| PROBLEM DETAILS |
With all pictures excluded, restate the records that follow exactly as written.

| RECORDS |

_ _ _ _ _ _ _

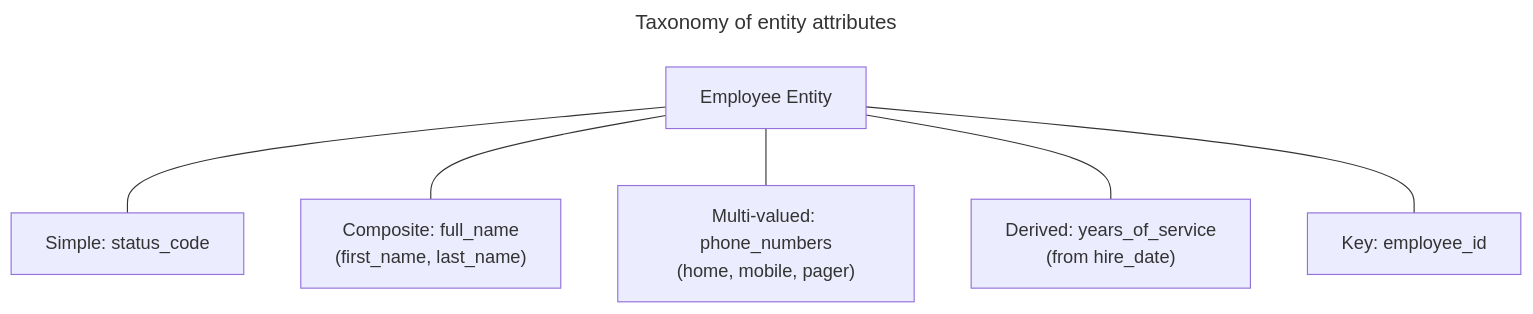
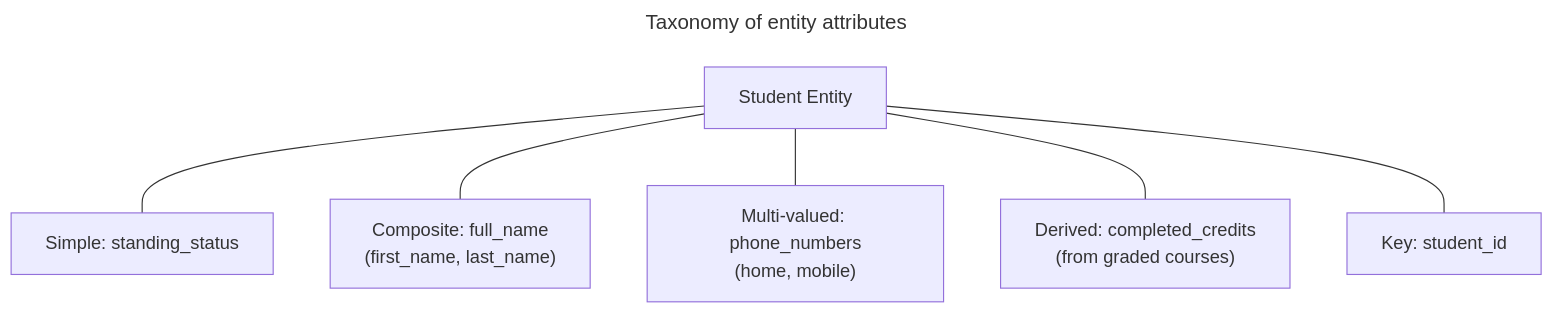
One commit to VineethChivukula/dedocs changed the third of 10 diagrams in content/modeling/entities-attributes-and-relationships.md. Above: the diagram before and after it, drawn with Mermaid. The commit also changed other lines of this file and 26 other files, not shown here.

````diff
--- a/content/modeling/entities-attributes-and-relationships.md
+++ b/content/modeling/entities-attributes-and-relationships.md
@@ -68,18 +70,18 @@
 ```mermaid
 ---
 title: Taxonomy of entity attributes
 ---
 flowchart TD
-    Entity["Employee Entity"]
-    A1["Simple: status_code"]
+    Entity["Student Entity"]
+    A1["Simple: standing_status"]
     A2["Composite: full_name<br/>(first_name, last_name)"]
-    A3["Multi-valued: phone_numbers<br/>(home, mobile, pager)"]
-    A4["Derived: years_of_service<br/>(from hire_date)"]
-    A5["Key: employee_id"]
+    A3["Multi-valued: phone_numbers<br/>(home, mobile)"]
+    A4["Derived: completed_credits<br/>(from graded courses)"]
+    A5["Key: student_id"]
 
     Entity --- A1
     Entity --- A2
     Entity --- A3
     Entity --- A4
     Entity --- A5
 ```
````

_ _ _ _ _ _ _

| FINISHED EXERCISE |
One commit to VineethChivukula/dedocs changed the third of 10 diagrams in content/modeling/entities-attributes-and-relationships.md. Above: the diagram before and after it, drawn with Mermaid. The commit also changed other lines of this file and 26 other files, not shown here.

````diff
--- a/content/modeling/entities-attributes-and-relationships.md
+++ b/content/modeling/entities-attributes-and-relationships.md
@@ -68,18 +70,18 @@
 ```mermaid
 ---
 title: Taxonomy of entity attributes
 ---
 flowchart TD
-    Entity["Employee Entity"]
-    A1["Simple: status_code"]
+    Entity["Student Entity"]
+    A1["Simple: standing_status"]
     A2["Composite: full_name<br/>(first_name, last_name)"]
-    A3["Multi-valued: phone_numbers<br/>(home, mobile, pager)"]
-    A4["Derived: years_of_service<br/>(from hire_date)"]
-    A5["Key: employee_id"]
+    A3["Multi-valued: phone_numbers<br/>(home, mobile)"]
+    A4["Derived: completed_credits<br/>(from graded courses)"]
+    A5["Key: student_id"]
 
     Entity --- A1
     Entity --- A2
     Entity --- A3
     Entity --- A4
     Entity --- A5
 ```
````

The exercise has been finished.